“In the West region there is a significant shortage of inventory, so you have buyers who are looking for the right home unable to find it and unwilling to commit,” said Lawrence Yun, chief economist for the National Association of Realtors. “But because of the inventory shortage, one is still seeing strong price increases in the West.”
It is important to note that California is a prime example of the conditions Yun is referring to. The Sunshine State continues to struggle to maintain adequate inventory levels while prices continue to rise. According to DataQuick, “the median price paid for a California home in October was $357,000, up over 25 percent from a year ago.” Current prices are the culmination of 20 consecutive months of annual price gains; the last eleven of which each exceeded 20 percent increases.
These increases are partially the result of decreased distressed properties. Fewer foreclosures and short sales reduce the number of low-end homes made available to prospective buyers. Only 6.6 percent of the homes sold in California during October were considered distressed, the lowest amount since 2007. A lack of distressed inventory, particularly in San Francisco (down 26%), has forced many buyers to reconsider the acquisition of a single-family home.
This could explain why condominium sales increased three percent in October.

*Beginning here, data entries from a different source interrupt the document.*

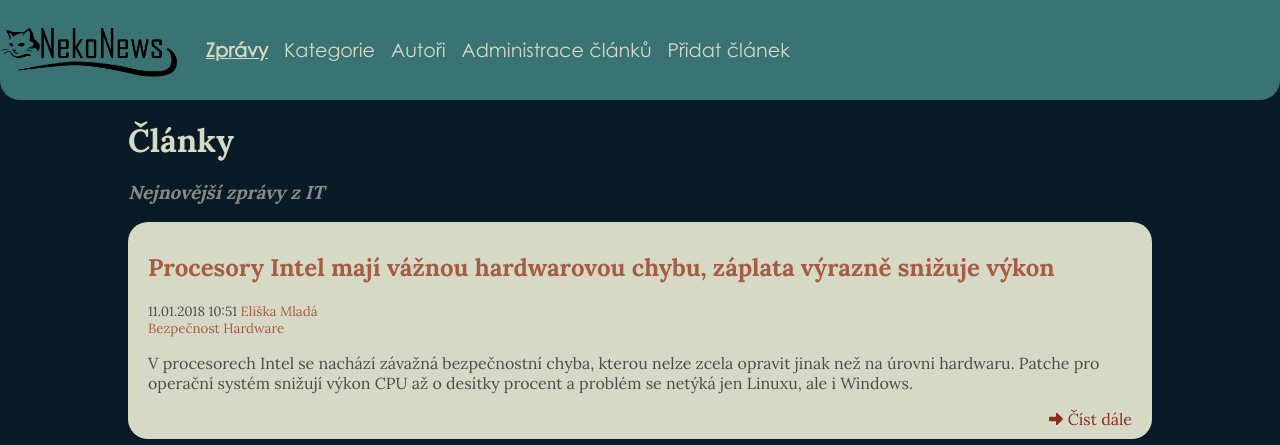
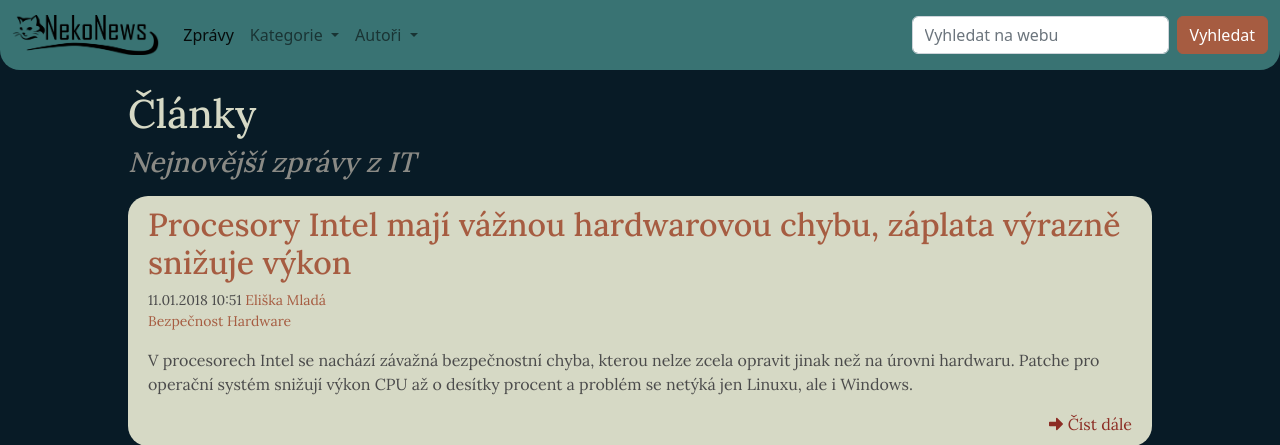
Before and after one commit to MandelOwO/News-Portal, a PHP site: page / in a window 1280 px wide. Shown: the top 445 px of the page. Run offline with PHP 8.4, Linux system fonts and the light colour scheme; data comes from the database, SQL or seed files in the repository.

Commit message:
Updated navbar

```diff
--- a/tools/App.php
+++ b/App.php
@@ -12,6 +12,6 @@
 
     public static function load($className)
     {
-        require_once 'model/'.$className.'.php';
+        require_once 'model/' . $className . '.php';
     }
 }
--- /dev/null
+++ b/author/articles.php
@@ -0,0 +1 @@
+<?php
--- /dev/null
+++ b/author/index.php
@@ -0,0 +1 @@
+<?php
--- /dev/null
+++ b/category/articles.php
@@ -0,0 +1 @@
+<?php
--- a/index.php
+++ b/index.php
@@ -1,6 +1,6 @@
 <?php
 
-require_once 'tools/App.php';
+require_once 'App.php';
 require_once 'tools/Tools.php';
 App::init();
 
@@ -13,6 +13,8 @@
 
 $articles = $articleRepo->getLastFiveArticles();
 
+$menuCategorySource = $categoryRepo->getLastFiveCategories();
+$menuAuthorSource = $authorRepo->getLastFiveAuthors();
 ?>
 
 <html lang="cs">
@@ -23,12 +25,80 @@
     <meta http-equiv="X-UA-Compatible" content="ie=edge">
 
     <!-- STYLE LINKS -->
+    <?php $tool->importBootstrap(); ?>
     <link rel="stylesheet" href="source/style.css">
 
     <title>Neko news | Home</title>
 </head>
 <body>
 
+
+<nav class="navbar navbar-expand-lg">
+    <div class="container-fluid">
+        <a class="navbar-brand" href="#"><img src="source/images/Logo-dark.png" alt=""></a>
+        <button class="navbar-toggler" type="button" data-bs-toggle="collapse"
+                data-bs-target="#navbarSupportedContent"
+                aria-controls="navbarSupportedContent"
+                aria-expanded="false" aria-label="Toggle navigation">
+            <span class="navbar-toggler-icon"></span>
+        </button>
+        <div class="collapse navbar-collapse" id="navbarSupportedContent">
+            <ul class="navbar-nav me-auto mb-2 mb-lg-0">
+                <li class="nav-item">
+                    <a class="nav-link active" aria-current="page" href="#">Zprávy</a>
+                </li>
+                <li class="nav-item dropdown">
+                    <a class="nav-link dropdown-toggle" href="#" role="button" data-bs-toggle="dropdown"
+                       aria-expanded="false">
+                        Kategorie
+                    </a>
+                    <ul class="dropdown-menu">
+                        <?php foreach ($menuCategorySource as $item) { ?>
+                            <li>
+                                <a class="dropdown-item"
+                                   href="category/articles.php?category_id=<?= $item['category_id'] ?>"><?= $item['category_name'] ?>
+                                </a>
+                            </li>
+                        <?php } ?>
+
+                        <li>
+                            <hr class="dropdown-divider">
+                        </li>
+                        <li><a class="dropdown-item" href="category">Všechny kategorie</a></li>
+                    </ul>
+                </li>
+                <li class="nav-item dropdown">
+                    <a class="nav-link dropdown-toggle" href="#" role="button" data-bs-toggle="dropdown"
+                       aria-expanded="false">
+                        Autoři
+                    </a>
+                    <ul class="dropdown-menu">
+                        <?php foreach ($menuAuthorSource as $item) { ?>
+                            <li>
+                                <a class="dropdown-item"
+                                   href="category/articles.php?category_id=<?= $item['id'] ?>"><?= $item['name'] ?> <?= $item['surname'] ?>
+                                </a>
+                            </li>
+                        <?php } ?>
+
+                        <li>
+                            <hr class="dropdown-divider">
+                        </li>
+                        <li><a class="dropdown-item" href="author">Všichni autoři</a></li>
+                    </ul>
+                </li>
+
+            </ul>
+            <form class="d-flex search" role="search">
+                <input class="form-control me-2" type="search" placeholder="Vyhledat na webu" aria-label="Search"
+                       name="search">
+                <button class="btn btn-primary" type="submit">Vyhledat</button>
+            </form>
+        </div>
+    </div>
+</nav>
+
+<!--
 <header>
 <div class="header-logo">
     <img src="source/images/Logo.png" alt="">
@@ -44,13 +114,15 @@
     <a href="author">Autoři</a>
 </li>
 <li>
-            <a href="">Administrace článků</a> <!-- TODO link -->
+    <a href="">Administrace článků</a>
 </li>
 <li class="last-li">
-            <a href="">Přidat článek</a> <!-- TODO link -->
+    <a href="">Přidat článek</a>
 </li>
     </menu>
     </header>
+-->
+
 
 <main>
     <section class="page-header white-font">
--- a/model/AuthorRepository.php
+++ b/model/AuthorRepository.php
@@ -3,6 +3,25 @@
 class AuthorRepository extends BaseRepository
 {
 
+    public function getLastFiveAuthors()
+    {
+        $query = '
+            SELECT DISTINCT *
+            FROM
+            (
+                SELECT
+                    au.id,
+                    au.name,
+                    au.surname
+                FROM article ar
+                    INNER JOIN author au ON au.id = ar.author_id
+                ORDER BY ar.created_at DESC
+                LIMIT 5
+            ) AS a
+        ';
+
+        return $this->dbConn->selectAll($query);
+    }
 
     protected function getTableName()
     {
--- a/source/style.css
+++ b/source/style.css
@@ -5,6 +5,7 @@
     font-family: Lora;
     src: url("fonts/Lora-VariableFont_wght.ttf");
 }
+
 @font-face {
     font-family: "Century Gothic";
     src: url("fonts/CenturyGothic.ttf");
@@ -15,25 +16,25 @@
     --secondary-background: #397373;
     --primary-font: #4B4B4B;
     --secondary-font: #D6D9C5;
-    --primary-additional :#A65C41;
+    --primary-additional: #A65C41;
     --secondary-aditional: #8C2C23;
 
 }
 
-body{
+body {
     background-color: var(--primary-background);
     color: var(--primary-font);
 }
 
-header{
+header {
     font-family: "Century Gothic", sans-serif;
 }
 
-main{
+main {
     font-family: Lora, serif;
 }
 
-.white-font{
+.white-font {
     color: var(--secondary-font);
 }
 
@@ -46,12 +47,14 @@
 
 /* --- HEADER --- */
 
+/*
 header{
     background-color: var(--secondary-background);
     margin: 0;
     border-end-start-radius: 20px;
     border-end-end-radius: 20px;
 }
+
 .header-logo{
     display: flex;
     justify-content: center;
@@ -61,7 +64,6 @@
     max-height: 30vh;
     align-self: center;
     margin: auto;
-    /*padding: 10px 25px;*/
 }
 
 menu{
@@ -93,20 +95,54 @@
     width: 100%;
     font-size: 1.2rem;
 }
+*/
 
+.navbar {
+    background-color: var(--secondary-background);
+    border-end-start-radius: 20px;
+    border-end-end-radius: 20px;
+    padding: 0;
+}
+
+.navbar-brand img {
+    max-height: 60px;
+    padding: 10px 0;
+}
+
+.search {
+    margin: 0;
+}
+
+.btn-primary {
+    background-color: var(--primary-additional);
+    border-color: var(--primary-additional);
+}
+
+.btn-primary:hover {
+    background-color: var(--secondary-aditional);
+    border-color: var(--secondary-aditional);
+}
+
+.dropdown-menu {
+    background-color: #428383;
+    color: var(--primary-font);
+}
+
+.dropdown-item:hover {
+    background-color: var(--secondary-background);
+}
 
 /* --- CONTENT --- */
 
-main{
+main {
     margin: 25px;
 }
 
-.page-header > h1{
-    font-size: 2rem;
-    margin: 0;
+.page-header > img {
+    max-height: 200px;
 }
 
-.page-header i{
+.page-header i {
     color: #8a8a85;
 }
 
@@ -123,7 +159,8 @@
     text-decoration: none;
     color: var(--primary-additional);
 }
-.read-more a{
+
+.read-more a {
     color: var(--secondary-aditional);
     text-decoration: none;
     display: flex;
@@ -132,20 +169,25 @@
     align-items: center;
     column-gap: 5px;
 }
-.read-more img{
+
+.read-more img {
     height: 1rem;
 }
 
+.article-perex {
+    margin-top: 1rem;
+}
+
 /* --- >>>>>>>>>> TABLET <<<<<<<<<< --- */
-@media screen and (min-width: 768px){
+@media screen and (min-width: 768px) {
 
 
 }
 
 
 /* --- >>>>>>>>>> DESKTOP <<<<<<<<<< --- */
-@media screen and (min-width: 1024px){
-    header{
+@media screen and (min-width: 1024px) {
+    header {
         display: flex;
         flex-direction: row;
     }
@@ -155,20 +197,57 @@
         margin: 0 20px 0 0;
     }
 
-    header menu{
+    header menu {
         display: flex;
         flex-direction: row;
         padding: 0;
         margin: 0;
     }
 
-    menu>li{
+    menu > li {
         border: none;
         width: unset;
     }
 
-    main{
+    main {
         max-width: 1024px;
         margin: 20px auto;
     }
 }
+
+/* --- >>>>>>>>>> TABLET <<<<<<<<<< --- */
+@media screen and (min-width: 768px) {
+
+
+}
+
+
+/* --- >>>>>>>>>> DESKTOP <<<<<<<<<< --- */
+@media screen and (min-width: 1024px) {
+    header {
+        display: flex;
+        flex-direction: row;
+    }
+
+    .header-logo img {
+        max-height: 100px;
+        margin: 0 20px 0 0;
+    }
+
+    header menu {
+        display: flex;
+        flex-direction: row;
+        padding: 0;
+        margin: 0;
+    }
+
+    menu > li {
+        border: none;
+        width: unset;
+    }
+
+    main {
+        max-width: 1024px;
+        margin: 20px auto;
+    }
+}
--- a/tools/Tools.php
+++ b/tools/Tools.php
@@ -9,4 +9,13 @@
         $date = date_create($date);
         return date_format($date, 'd.m.Y H:i');
     }
+
+    public function importBootstrap()
+    {
+        echo('    <link href="https://cdn.jsdelivr.net/npm/bootstrap@5.2.2/dist/css/bootstrap.min.css" rel="stylesheet"
+          integrity="sha384-Zenh87qX5JnK2Jl0vWa8Ck2rdkQ2Bzep5IDxbcnCeuOxjzrPF/et3URy9Bv1WTRi" crossorigin="anonymous">
+    <script src="https://cdn.jsdelivr.net/npm/bootstrap@5.2.2/dist/js/bootstrap.bundle.min.js"
+            integrity="sha384-OERcA2EqjJCMA+/3y+gxIOqMEjwtxJY7qPCqsdltbNJuaOe923+mo//f6V8Qbsw3"
+            crossorigin="anonymous"></script>');
+    }
 }
```
Also changed, not shown: category/index.php (+18 -5 lines), model/CategoryRepository.php (+51 -0 lines), .assignment/1x/Logo-dark.png (added), .assignment/1x/Logo-light.png (added), source/images/Logo-dark.png (added), source/images/Logo-light.png (added), 1 other file. Lines whose indentation alone changed are shown as unchanged.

“Many buyers are considering more affordable options, such as condos and town-homes, especially in the San Francisco Bay Area, where there is a greater abundance of these property types,” CAR’s Leslie Appleton-Young said in a release.
Despite rapidly appreciating home values across the nation, prices are still well below their peaks during the housing boom. The biggest problem people are facing in today’s market, however, is credit. Most loans are fixed rate products that require larger down payments and higher credit scores.

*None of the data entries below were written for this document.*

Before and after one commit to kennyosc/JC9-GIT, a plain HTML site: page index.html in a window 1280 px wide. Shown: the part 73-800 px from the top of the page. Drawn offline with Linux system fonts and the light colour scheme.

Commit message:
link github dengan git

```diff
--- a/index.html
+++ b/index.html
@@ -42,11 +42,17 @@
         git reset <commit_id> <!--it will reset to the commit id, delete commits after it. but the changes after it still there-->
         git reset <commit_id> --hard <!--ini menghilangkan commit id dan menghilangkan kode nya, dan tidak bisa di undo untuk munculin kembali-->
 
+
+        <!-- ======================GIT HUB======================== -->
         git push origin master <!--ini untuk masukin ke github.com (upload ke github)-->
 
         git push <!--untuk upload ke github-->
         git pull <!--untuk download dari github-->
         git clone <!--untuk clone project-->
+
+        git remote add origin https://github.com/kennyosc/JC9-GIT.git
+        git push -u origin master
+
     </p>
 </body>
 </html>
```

“Bottom line, on a monthly payment basis and relative to income needed to qualify for a loan, a house in California is far more ‘expensive’ than from 2004 to 2008, even though house prices are not back to peak levels,” said Mark Hanson, a California-based housing analyst. “Put another way, it costs a lot more today to pay for a house using a mortgage than it did from 2004 to 2008. Thus, if 2004 to 2008 was a “bubble,” then this must be, too.”
While a lot of Western markets experienced significant changes in supply, demand and pricing, the rest of the nation neglected to participate. Prices are up 12 percent and inventories are down across the nation, but these swings are relatively small compared to markets like California.